### ACTIVITY
Count the lines below that include the word "automorphisms", then give that number and no other words.

### INFORMATION SUPPLIED
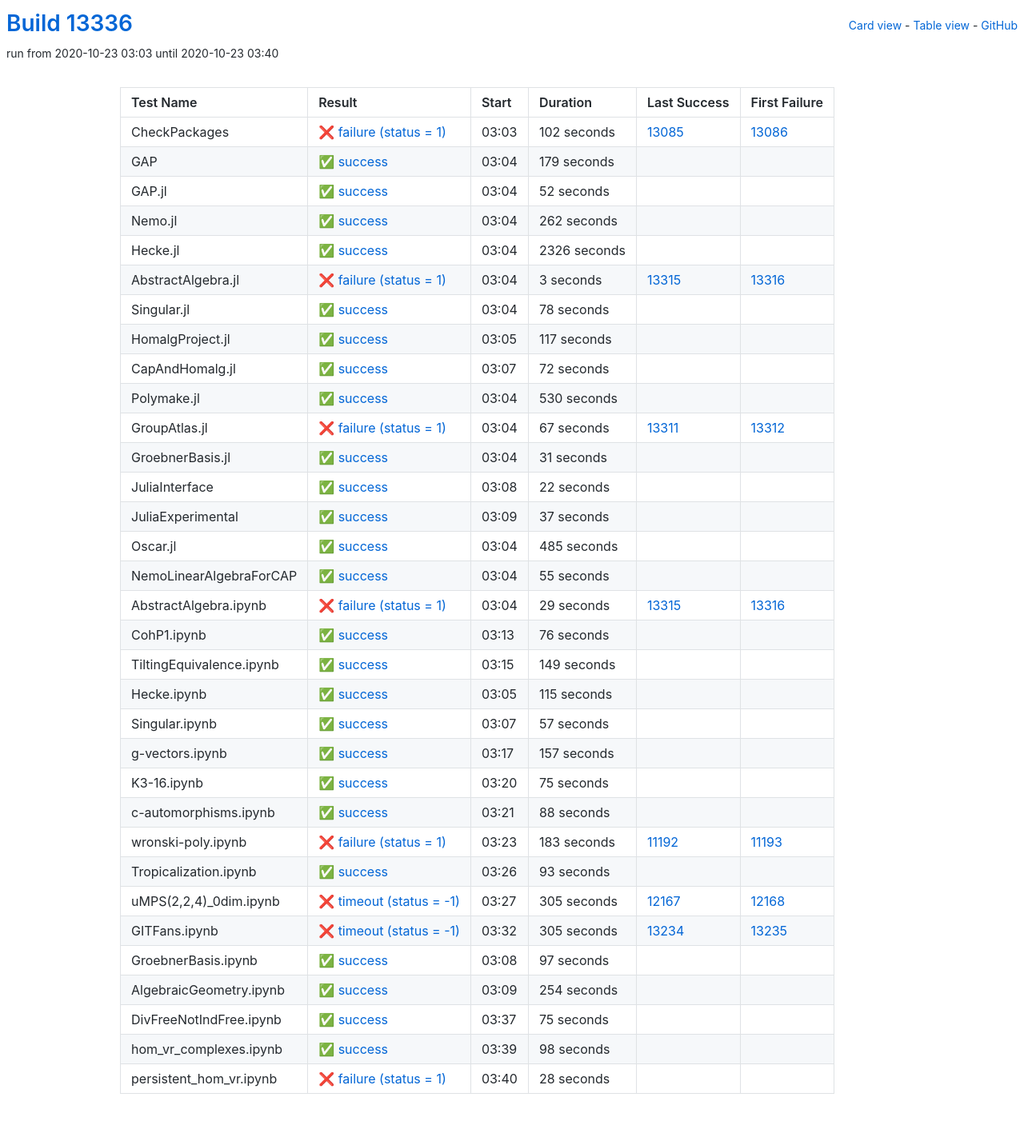
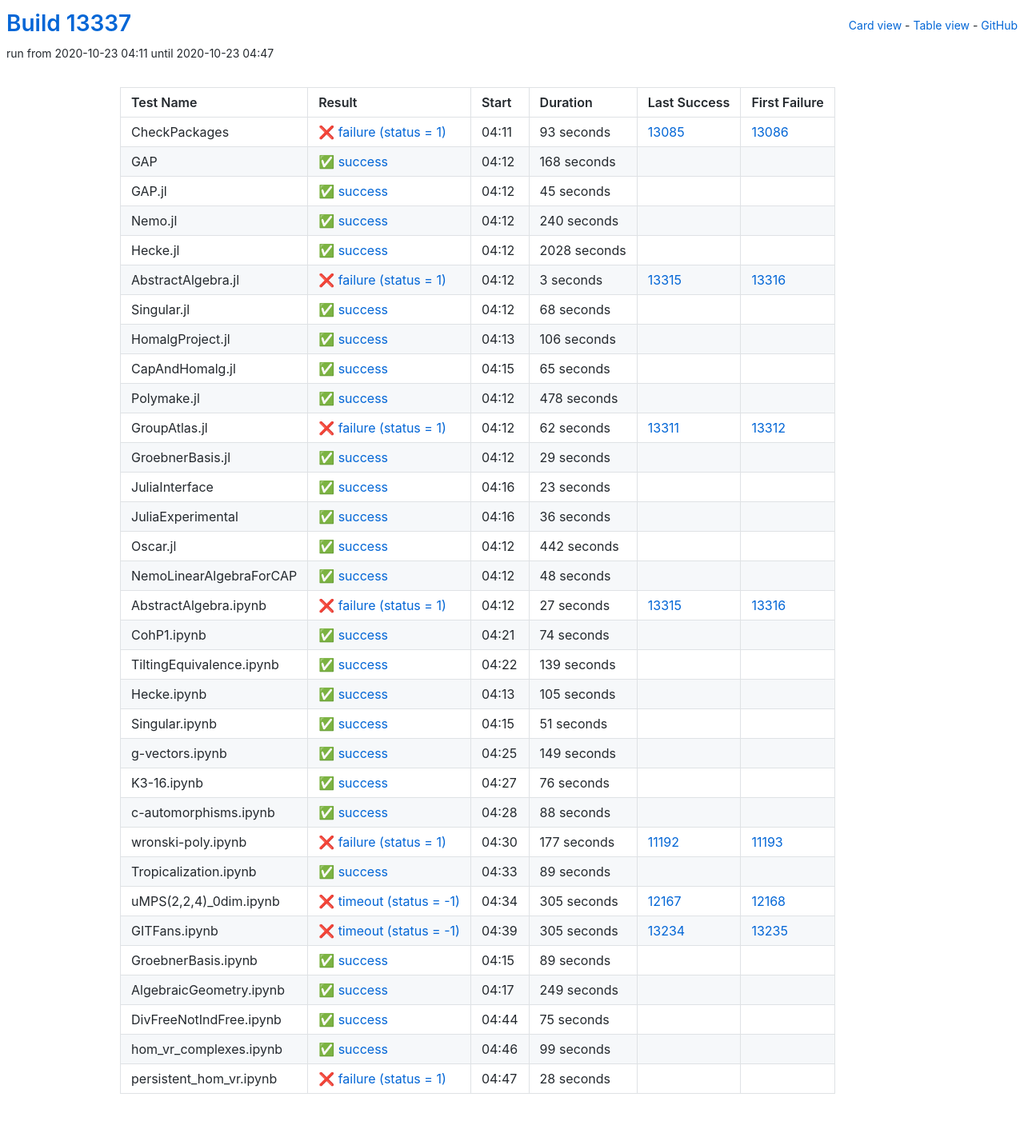
Before and after one commit to oscar-system/oscar-ci-status, a Jekyll site: the page built from table.html, in a window 1280 px wide. Shown: the whole page at 80% size. Built offline with Jekyll 4.4.1, drawn with Linux system fonts in a browser that asks for light colours.

Commit message:
Build #13337

```diff
--- a/_data/ci.yml
+++ b/_data/ci.yml
@@ -1,6 +1,6 @@
 ---
-build: 13336
-build_url: https://oscarci.mathematik.uni-kl.de/job/oscar/13336/
+build: 13337
+build_url: https://oscarci.mathematik.uni-kl.de/job/oscar/13337/
 job: oscar
 organization: oscar-system
 repo: oscar-ci-status
@@ -8,68 +8,68 @@ repourl: https://github.com/oscar-system/oscar-ci-status
 tests:
 - name: CheckPackages
   id: checkpackages
-  log: https://oscarci.mathematik.uni-kl.de/job/oscar/13336/artifact/logs/build-13336/CheckPackages.log
-  start: 2020-10-23 03:03
+  log: https://oscarci.mathematik.uni-kl.de/job/oscar/13337/artifact/logs/build-13337/CheckPackages.log
+  start: 2020-10-23 04:11
   success: false
   exitcode: 1
   status: failure
-  duration: 102
+  duration: 93
   last_success: 13085
   last_success_url: https://oscarci.mathematik.uni-kl.de/job/oscar/13085/
   first_failure: 13086
   first_failure_url: https://oscarci.mathematik.uni-kl.de/job/oscar/13086/
 - name: GAP
   id: gap
-  log: https://oscarci.mathematik.uni-kl.de/job/oscar/13336/artifact/logs/build-13336/GAP.log
-  start: 2020-10-23 03:04
+  log: https://oscarci.mathematik.uni-kl.de/job/oscar/13337/artifact/logs/build-13337/GAP.log
+  start: 2020-10-23 04:12
   success: true
   exitcode: 0
   status: success
-  duration: 179
+  duration: 168
   last_success: false
   last_success_url:
   first_failure: false
   first_failure_url:
 - name: GAP.jl
   id: gap-jl
-  log: https://oscarci.mathematik.uni-kl.de/job/oscar/13336/artifact/logs/build-13336/GAP.jl.log
-  start: 2020-10-23 03:04
+  log: https://oscarci.mathematik.uni-kl.de/job/oscar/13337/artifact/logs/build-13337/GAP.jl.log
+  start: 2020-10-23 04:12
   success: true
   exitcode: 0
   status: success
-  duration: 52
+  duration: 45
   last_success: false
   last_success_url:
   first_failure: false
   first_failure_url:
 - name: Nemo.jl
   id: nemo-jl
-  log: https://oscarci.mathematik.uni-kl.de/job/oscar/13336/artifact/logs/build-13336/Nemo.jl.log
-  start: 2020-10-23 03:04
+  log: https://oscarci.mathematik.uni-kl.de/job/oscar/13337/artifact/logs/build-13337/Nemo.jl.log
+  start: 2020-10-23 04:12
   success: true
   exitcode: 0
   status: success
-  duration: 262
+  duration: 240
   last_success: false
   last_success_url:
   first_failure: false
   first_failure_url:
 - name: Hecke.jl
   id: hecke-jl
-  log: https://oscarci.mathematik.uni-kl.de/job/oscar/13336/artifact/logs/build-13336/Hecke.jl.log
-  start: 2020-10-23 03:04
+  log: https://oscarci.mathematik.uni-kl.de/job/oscar/13337/artifact/logs/build-13337/Hecke.jl.log
+  start: 2020-10-23 04:12
   success: true
   exitcode: 0
   status: success
-  duration: 2326
+  duration: 2028
   last_success: false
   last_success_url:
   first_failure: false
   first_failure_url:
 - name: AbstractAlgebra.jl
   id: abstractalgebra-jl
-  log: https://oscarci.mathematik.uni-kl.de/job/oscar/13336/artifact/logs/build-13336/AbstractAlgebra.jl.log
-  start: 2020-10-23 03:04
+  log: https://oscarci.mathematik.uni-kl.de/job/oscar/13337/artifact/logs/build-13337/AbstractAlgebra.jl.log
+  start: 2020-10-23 04:12
   success: false
   exitcode: 1
   status: failure
@@ -80,140 +80,200 @@ tests:
   first_failure_url: https://oscarci.mathematik.uni-kl.de/job/oscar/13316/
 - name: Singular.jl
   id: singular-jl
-  log: https://oscarci.mathematik.uni-kl.de/job/oscar/13336/artifact/logs/build-13336/Singular.jl.log
-  start: 2020-10-23 03:04
+  log: https://oscarci.mathematik.uni-kl.de/job/oscar/13337/artifact/logs/build-13337/Singular.jl.log
+  start: 2020-10-23 04:12
   success: true
   exitcode: 0
   status: success
-  duration: 78
+  duration: 68
   last_success: false
   last_success_url:
   first_failure: false
   first_failure_url:
 - name: HomalgProject.jl
   id: homalgproject-jl
-  log: https://oscarci.mathematik.uni-kl.de/job/oscar/13336/artifact/logs/build-13336/HomalgProject.jl.log
-  start: 2020-10-23 03:05
+  log: https://oscarci.mathematik.uni-kl.de/job/oscar/13337/artifact/logs/build-13337/HomalgProject.jl.log
+  start: 2020-10-23 04:13
   success: true
   exitcode: 0
   status: success
-  duration: 117
+  duration: 106
   last_success: false
   last_success_url:
   first_failure: false
   first_failure_url:
 - name: CapAndHomalg.jl
   id: capandhomalg-jl
-  log: https://oscarci.mathematik.uni-kl.de/job/oscar/13336/artifact/logs/build-13336/CapAndHomalg.jl.log
-  start: 2020-10-23 03:07
+  log: https://oscarci.mathematik.uni-kl.de/job/oscar/13337/artifact/logs/build-13337/CapAndHomalg.jl.log
+  start: 2020-10-23 04:15
   success: true
   exitcode: 0
   status: success
-  duration: 72
+  duration: 65
   last_success: false
   last_success_url:
   first_failure: false
   first_failure_url:
 - name: Polymake.jl
   id: polymake-jl
-  log: https://oscarci.mathematik.uni-kl.de/job/oscar/13336/artifact/logs/build-13336/Polymake.jl.log
-  start: 2020-10-23 03:04
+  log: https://oscarci.mathematik.uni-kl.de/job/oscar/13337/artifact/logs/build-13337/Polymake.jl.log
+  start: 2020-10-23 04:12
   success: true
   exitcode: 0
   status: success
-  duration: 530
+  duration: 478
   last_success: false
   last_success_url:
   first_failure: false
   first_failure_url:
 - name: GroupAtlas.jl
   id: groupatlas-jl
-  log: https://oscarci.mathematik.uni-kl.de/job/oscar/13336/artifact/logs/build-13336/GroupAtlas.jl.log
-  start: 2020-10-23 03:04
+  log: https://oscarci.mathematik.uni-kl.de/job/oscar/13337/artifact/logs/build-13337/GroupAtlas.jl.log
+  start: 2020-10-23 04:12
   success: false
   exitcode: 1
   status: failure
-  duration: 67
+  duration: 62
   last_success: 13311
   last_success_url: https://oscarci.mathematik.uni-kl.de/job/oscar/13311/
   first_failure: 13312
   first_failure_url: https://oscarci.mathematik.uni-kl.de/job/oscar/13312/
 - name: GroebnerBasis.jl
   id: groebnerbasis-jl
-  log: https://oscarci.mathematik.uni-kl.de/job/oscar/13336/artifact/logs/build-13336/GroebnerBasis.jl.log
-  start: 2020-10-23 03:04
+  log: https://oscarci.mathematik.uni-kl.de/job/oscar/13337/artifact/logs/build-13337/GroebnerBasis.jl.log
+  start: 2020-10-23 04:12
   success: true
   exitcode: 0
   status: success
-  duration: 31
+  duration: 29
   last_success: false
   last_success_url:
   first_failure: false
   first_failure_url:
 - name: JuliaInterface
   id: juliainterface
-  log: https://oscarci.mathematik.uni-kl.de/job/oscar/13336/artifact/logs/build-13336/JuliaInterface.log
-  start: 2020-10-23 03:08
+  log: https://oscarci.mathematik.uni-kl.de/job/oscar/13337/artifact/logs/build-13337/JuliaInterface.log
+  start: 2020-10-23 04:16
   success: true
   exitcode: 0
   status: success
-  duration: 22
+  duration: 23
   last_success: false
   last_success_url:
   first_failure: false
   first_failure_url:
 - name: JuliaExperimental
   id: juliaexperimental
-  log: https://oscarci.mathematik.uni-kl.de/job/oscar/13336/artifact/logs/build-13336/JuliaExperimental.log
-  start: 2020-10-23 03:09
+  log: https://oscarci.mathematik.uni-kl.de/job/oscar/13337/artifact/logs/build-13337/JuliaExperimental.log
+  start: 2020-10-23 04:16
   success: true
   exitcode: 0
   status: success
-  duration: 37
+  duration: 36
   last_success: false
   last_success_url:
   first_failure: false
   first_failure_url:
 - name: Oscar.jl
   id: oscar-jl
-  log: https://oscarci.mathematik.uni-kl.de/job/oscar/13336/artifact/logs/build-13336/Oscar.jl.log
-  start: 2020-10-23 03:04
+  log: https://oscarci.mathematik.uni-kl.de/job/oscar/13337/artifact/logs/build-13337/Oscar.jl.log
+  start: 2020-10-23 04:12
   success: true
   exitcode: 0
   status: success
-  duration: 485
+  duration: 442
   last_success: false
   last_success_url:
   first_failure: false
   first_failure_url:
 - name: NemoLinearAlgebraForCAP
   id: nemolinearalgebraforcap
-  log: https://oscarci.mathematik.uni-kl.de/job/oscar/13336/artifact/logs/build-13336/NemoLinearAlgebraForCAP.log
-  start: 2020-10-23 03:04
+  log: https://oscarci.mathematik.uni-kl.de/job/oscar/13337/artifact/logs/build-13337/NemoLinearAlgebraForCAP.log
+  start: 2020-10-23 04:12
   success: true
   exitcode: 0
   status: success
-  duration: 55
+  duration: 48
   last_success: false
   last_success_url:
   first_failure: false
   first_failure_url:
 - name: AbstractAlgebra.ipynb
   id: abstractalgebra-ipynb
-  log: https://oscarci.mathematik.uni-kl.de/job/oscar/13336/artifact/logs/build-13336/AbstractAlgebra.ipynb.log
-  start: 2020-10-23 03:04
+  log: https://oscarci.mathematik.uni-kl.de/job/oscar/13337/artifact/logs/build-13337/AbstractAlgebra.ipynb.log
+  start: 2020-10-23 04:12
   success: false
   exitcode: 1
   status: failure
-  duration: 29
+  duration: 27
   last_success: 13315
   last_success_url: https://oscarci.mathematik.uni-kl.de/job/oscar/13315/
   first_failure: 13316
   first_failure_url: https://oscarci.mathematik.uni-kl.de/job/oscar/13316/
 - name: CohP1.ipynb
   id: cohp1-ipynb
-  log: https://oscarci.mathematik.uni-kl.de/job/oscar/13336/artifact/logs/build-13336/CohP1.ipynb.log
-  start: 2020-10-23 03:13
+  log: https://oscarci.mathematik.uni-kl.de/job/oscar/13337/artifact/logs/build-13337/CohP1.ipynb.log
+  start: 2020-10-23 04:21
+  success: true
+  exitcode: 0
+  status: success
+  duration: 74
+  last_success: false
+  last_success_url:
+  first_failure: false
+  first_failure_url:
+- name: TiltingEquivalence.ipynb
+  id: tiltingequivalence-ipynb
+  log: https://oscarci.mathematik.uni-kl.de/job/oscar/13337/artifact/logs/build-13337/TiltingEquivalence.ipynb.log
+  start: 2020-10-23 04:22
+  success: true
+  exitcode: 0
+  status: success
+  duration: 139
+  last_success: false
+  last_success_url:
+  first_failure: false
+  first_failure_url:
+- name: Hecke.ipynb
+  id: hecke-ipynb
+  log: https://oscarci.mathematik.uni-kl.de/job/oscar/13337/artifact/logs/build-13337/Hecke.ipynb.log
+  start: 2020-10-23 04:13
+  success: true
+  exitcode: 0
+  status: success
+  duration: 105
+  last_success: false
+  last_success_url:
+  first_failure: false
+  first_failure_url:
+- name: Singular.ipynb
+  id: singular-ipynb
+  log: https://oscarci.mathematik.uni-kl.de/job/oscar/13337/artifact/logs/build-13337/Singular.ipynb.log
+  start: 2020-10-23 04:15
+  success: true
+  exitcode: 0
+  status: success
+  duration: 51
+  last_success: false
+  last_success_url:
+  first_failure: false
+  first_failure_url:
+- name: g-vectors.ipynb
+  id: g-vectors-ipynb
+  log: https://oscarci.mathematik.uni-kl.de/job/oscar/13337/artifact/logs/build-13337/g-vectors.ipynb.log
+  start: 2020-10-23 04:25
+  success: true
+  exitcode: 0
+  status: success
+  duration: 149
+  last_success: false
+  last_success_url:
+  first_failure: false
+  first_failure_url:
+- name: K3-16.ipynb
+  id: k3-16-ipynb
+  log: https://oscarci.mathematik.uni-kl.de/job/oscar/13337/artifact/logs/build-13337/K3-16.ipynb.log
+  start: 2020-10-23 04:27
   success: true
   exitcode: 0
   status: success
@@ -222,70 +282,10 @@ tests:
   last_success_url:
   first_failure: false
   first_failure_url:
-- name: TiltingEquivalence.ipynb
-  id: tiltingequivalence-ipynb
-  log: https://oscarci.mathematik.uni-kl.de/job/oscar/13336/artifact/logs/build-13336/TiltingEquivalence.ipynb.log
-  start: 2020-10-23 03:15
-  success: true
-  exitcode: 0
-  status: success
-  duration: 149
-  last_success: false
-  last_success_url:
-  first_failure: false
-  first_failure_url:
-- name: Hecke.ipynb
-  id: hecke-ipynb
-  log: https://oscarci.mathematik.uni-kl.de/job/oscar/13336/artifact/logs/build-13336/Hecke.ipynb.log
-  start: 2020-10-23 03:05
-  success: true
-  exitcode: 0
-  status: success
-  duration: 115
-  last_success: false
-  last_success_url:
-  first_failure: false
-  first_failure_url:
-- name: Singular.ipynb
-  id: singular-ipynb
-  log: https://oscarci.mathematik.uni-kl.de/job/oscar/13336/artifact/logs/build-13336/Singular.ipynb.log
-  start: 2020-10-23 03:07
-  success: true
-  exitcode: 0
-  status: success
-  duration: 57
-  last_success: false
-  last_success_url:
-  first_failure: false
-  first_failure_url:
-- name: g-vectors.ipynb
-  id: g-vectors-ipynb
-  log: https://oscarci.mathematik.uni-kl.de/job/oscar/13336/artifact/logs/build-13336/g-vectors.ipynb.log
-  start: 2020-10-23 03:17
-  success: true
-  exitcode: 0
-  status: success
-  duration: 157
-  last_success: false
-  last_success_url:
-  first_failure: false
-  first_failure_url:
-- name: K3-16.ipynb
-  id: k3-16-ipynb
-  log: https://oscarci.mathematik.uni-kl.de/job/oscar/13336/artifact/logs/build-13336/K3-16.ipynb.log
-  start: 2020-10-23 03:20
-  success: true
-  exitcode: 0
-  status: success
-  duration: 75
-  last_success: false
-  last_success_url:
-  first_failure: false
-  first_failure_url:
 - name: c-automorphisms.ipynb
   id: c-automorphisms-ipynb
-  log: https://oscarci.mathematik.uni-kl.de/job/oscar/13336/artifact/logs/build-13336/c-automorphisms.ipynb.log
-  start: 2020-10-23 03:21
+  log: https://oscarci.mathematik.uni-kl.de/job/oscar/13337/artifact/logs/build-13337/c-automorphisms.ipynb.log
+  start: 2020-10-23 04:28
   success: true
   exitcode: 0
   status: success
@@ -296,32 +296,32 @@ tests:
   first_failure_url:
 - name: wronski-poly.ipynb
   id: wronski-poly-ipynb
-  log: https://oscarci.mathematik.uni-kl.de/job/oscar/13336/artifact/logs/build-13336/wronski-poly.ipynb.log
-  start: 2020-10-23 03:23
+  log: https://oscarci.mathematik.uni-kl.de/job/oscar/13337/artifact/logs/build-13337/wronski-poly.ipynb.log
+  start: 2020-10-23 04:30
   success: false
   exitcode: 1
   status: failure
-  duration: 183
+  duration: 177
   last_success: 11192
   last_success_url: https://oscarci.mathematik.uni-kl.de/job/oscar/11192/
   first_failure: 11193
   first_failure_url: https://oscarci.mathematik.uni-kl.de/job/oscar/11193/
 - name: Tropicalization.ipynb
   id: tropicalization-ipynb
-  log: https://oscarci.mathematik.uni-kl.de/job/oscar/13336/artifact/logs/build-13336/Tropicalization.ipynb.log
-  start: 2020-10-23 03:26
+  log: https://oscarci.mathematik.uni-kl.de/job/oscar/13337/artifact/logs/build-13337/Tropicalization.ipynb.log
+  start: 2020-10-23 04:33
   success: true
   exitcode: 0
   status: success
-  duration: 93
+  duration: 89
   last_success: false
   last_success_url:
   first_failure: false
   first_failure_url:
 - name: uMPS(2,2,4)_0dim.ipynb
   id: umps-2-2-4-0dim-ipynb
-  log: https://oscarci.mathematik.uni-kl.de/job/oscar/13336/artifact/logs/build-13336/uMPS-2-2-4-_0dim.ipynb.log
-  start: 2020-10-23 03:27
+  log: https://oscarci.mathematik.uni-kl.de/job/oscar/13337/artifact/logs/build-13337/uMPS-2-2-4-_0dim.ipynb.log
+  start: 2020-10-23 04:34
   success: false
   exitcode: -1
   status: timeout
@@ -332,8 +332,8 @@ tests:
   first_failure_url: https://oscarci.mathematik.uni-kl.de/job/oscar/12168/
 - name: GITFans.ipynb
   id: gitfans-ipynb
-  log: https://oscarci.mathematik.uni-kl.de/job/oscar/13336/artifact/logs/build-13336/GITFans.ipynb.log
-  start: 2020-10-23 03:32
+  log: https://oscarci.mathematik.uni-kl.de/job/oscar/13337/artifact/logs/build-13337/GITFans.ipynb.log
+  start: 2020-10-23 04:39
   success: false
   exitcode: -1
   status: timeout
@@ -344,32 +344,32 @@ tests:
   first_failure_url: https://oscarci.mathematik.uni-kl.de/job/oscar/13235/
 - name: GroebnerBasis.ipynb
   id: groebnerbasis-ipynb
-  log: https://oscarci.mathematik.uni-kl.de/job/oscar/13336/artifact/logs/build-13336/GroebnerBasis.ipynb.log
-  start: 2020-10-23 03:08
+  log: https://oscarci.mathematik.uni-kl.de/job/oscar/13337/artifact/logs/build-13337/GroebnerBasis.ipynb.log
+  start: 2020-10-23 04:15
   success: true
   exitcode: 0
   status: success
-  duration: 97
+  duration: 89
   last_success: false
   last_success_url:
   first_failure: false
   first_failure_url:
 - name: AlgebraicGeometry.ipynb
   id: algebraicgeometry-ipynb
-  log: https://oscarci.mathematik.uni-kl.de/job/oscar/13336/artifact/logs/build-13336/AlgebraicGeometry.ipynb.log
-  start: 2020-10-23 03:09
+  log: https://oscarci.mathematik.uni-kl.de/job/oscar/13337/artifact/logs/build-13337/AlgebraicGeometry.ipynb.log
+  start: 2020-10-23 04:17
   success: true
   exitcode: 0
   status: success
-  duration: 254
+  duration: 249
   last_success: false
   last_success_url:
   first_failure: false
   first_failure_url:
 - name: DivFreeNotIndFree.ipynb
   id: divfreenotindfree-ipynb
-  log: https://oscarci.mathematik.uni-kl.de/job/oscar/13336/artifact/logs/build-13336/DivFreeNotIndFree.ipynb.log
-  start: 2020-10-23 03:37
+  log: https://oscarci.mathematik.uni-kl.de/job/oscar/13337/artifact/logs/build-13337/DivFreeNotIndFree.ipynb.log
+  start: 2020-10-23 04:44
   success: true
   exitcode: 0
   status: success
@@ -380,20 +380,20 @@ tests:
   first_failure_url:
 - name: hom_vr_complexes.ipynb
   id: hom-vr-complexes-ipynb
-  log: https://oscarci.mathematik.uni-kl.de/job/oscar/13336/artifact/logs/build-13336/hom_vr_complexes.ipynb.log
-  start: 2020-10-23 03:39
+  log: https://oscarci.mathematik.uni-kl.de/job/oscar/13337/artifact/logs/build-13337/hom_vr_complexes.ipynb.log
+  start: 2020-10-23 04:46
   success: true
   exitcode: 0
   status: success
-  duration: 98
+  duration: 99
   last_success: false
   last_success_url:
   first_failure: false
   first_failure_url:
 - name: persistent_hom_vr.ipynb
   id: persistent-hom-vr-ipynb
-  log: https://oscarci.mathematik.uni-kl.de/job/oscar/13336/artifact/logs/build-13336/persistent_hom_vr.ipynb.log
-  start: 2020-10-23 03:40
+  log: https://oscarci.mathematik.uni-kl.de/job/oscar/13337/artifact/logs/build-13337/persistent_hom_vr.ipynb.log
+  start: 2020-10-23 04:47
   success: false
   exitcode: 1
   status: failure
```
Also changed, not shown: README.md.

### RESULT
4